### Instructions for the task
Copy the entries below exactly. Images do not belong in the copy.

### Information given
+--

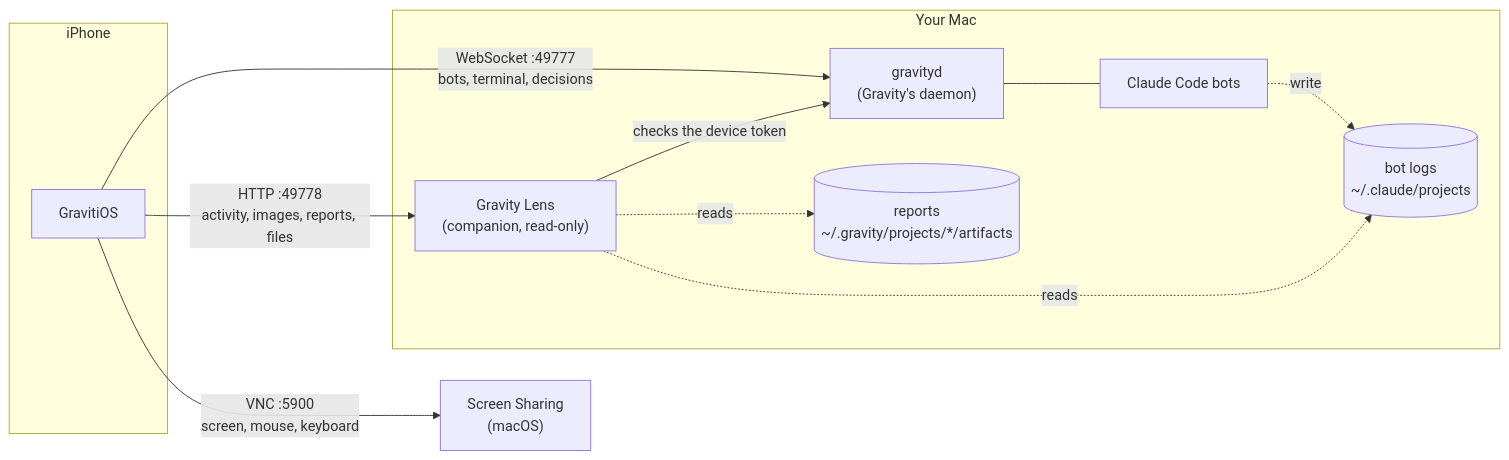
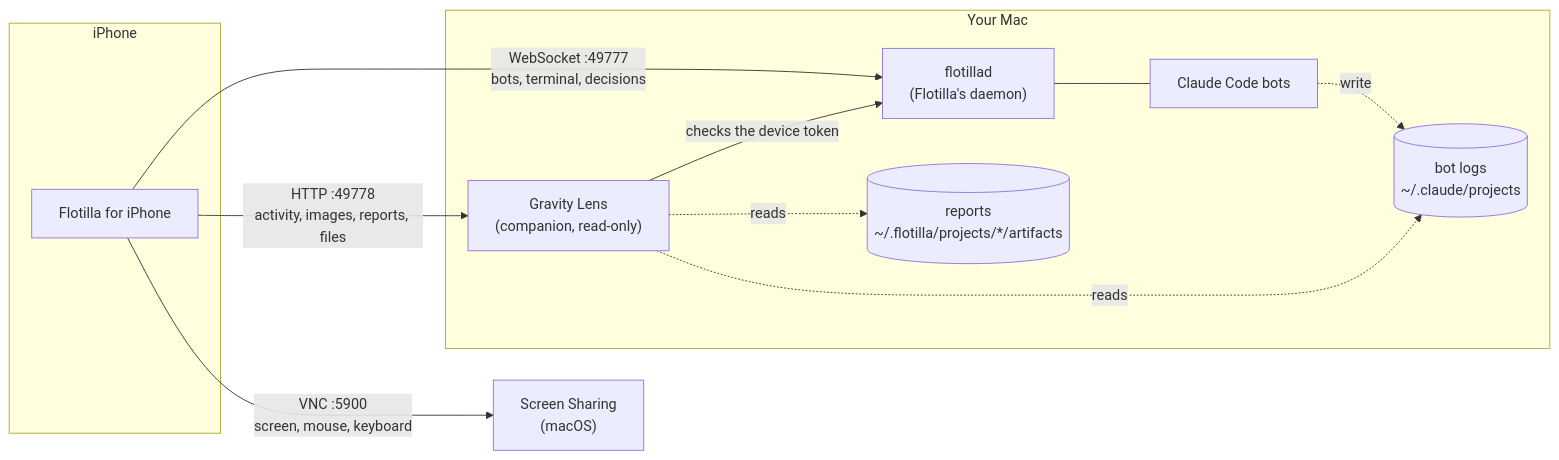
Before and after one commit to mrinaldi2/flotilla-ios: the diagram in README.md, drawn with Mermaid. The commit also changed other lines of this file and 21 other files, not shown here.

````diff
--- a/README.md
+++ b/README.md
@@ -66,22 +73,22 @@
 ```mermaid
 flowchart LR
     subgraph iPhone
-        A[GravitiOS]
+        A[Flotilla for iPhone]
     end
     subgraph Mac["Your Mac"]
-        D["gravityd<br/>(Gravity's daemon)"]
+        D["flotillad<br/>(Flotilla's daemon)"]
         L["Gravity Lens<br/>(companion, read-only)"]
         B["Claude Code bots"]
         T[("bot logs<br/>~/.claude/projects")]
-        R[("reports<br/>~/.gravity/projects/*/artifacts")]
+        R[("reports<br/>~/.flotilla/projects/*/artifacts")]
     end
     A -- "WebSocket :49777<br/>bots, terminal, decisions" --> D
     A -- "HTTP :49778<br/>activity, images, reports, files" --> L
     S["Screen Sharing<br/>(macOS)"]
     A -- "VNC :5900<br/>screen, mouse, keyboard" --> S
     L -- "checks the device token" --> D
     D --- B
     B -. write .-> T
     L -. reads .-> T
     L -. reads .-> R
 ```
````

+--

### Answer section
Before and after one commit to mrinaldi2/flotilla-ios: the diagram in README.md, drawn with Mermaid. The commit also changed other lines of this file and 21 other files, not shown here.

````diff
--- a/README.md
+++ b/README.md
@@ -66,22 +73,22 @@
 ```mermaid
 flowchart LR
     subgraph iPhone
-        A[GravitiOS]
+        A[Flotilla for iPhone]
     end
     subgraph Mac["Your Mac"]
-        D["gravityd<br/>(Gravity's daemon)"]
+        D["flotillad<br/>(Flotilla's daemon)"]
         L["Gravity Lens<br/>(companion, read-only)"]
         B["Claude Code bots"]
         T[("bot logs<br/>~/.claude/projects")]
-        R[("reports<br/>~/.gravity/projects/*/artifacts")]
+        R[("reports<br/>~/.flotilla/projects/*/artifacts")]
     end
     A -- "WebSocket :49777<br/>bots, terminal, decisions" --> D
     A -- "HTTP :49778<br/>activity, images, reports, files" --> L
     S["Screen Sharing<br/>(macOS)"]
     A -- "VNC :5900<br/>screen, mouse, keyboard" --> S
     L -- "checks the device token" --> D
     D --- B
     B -. write .-> T
     L -. reads .-> T
     L -. reads .-> R
 ```
````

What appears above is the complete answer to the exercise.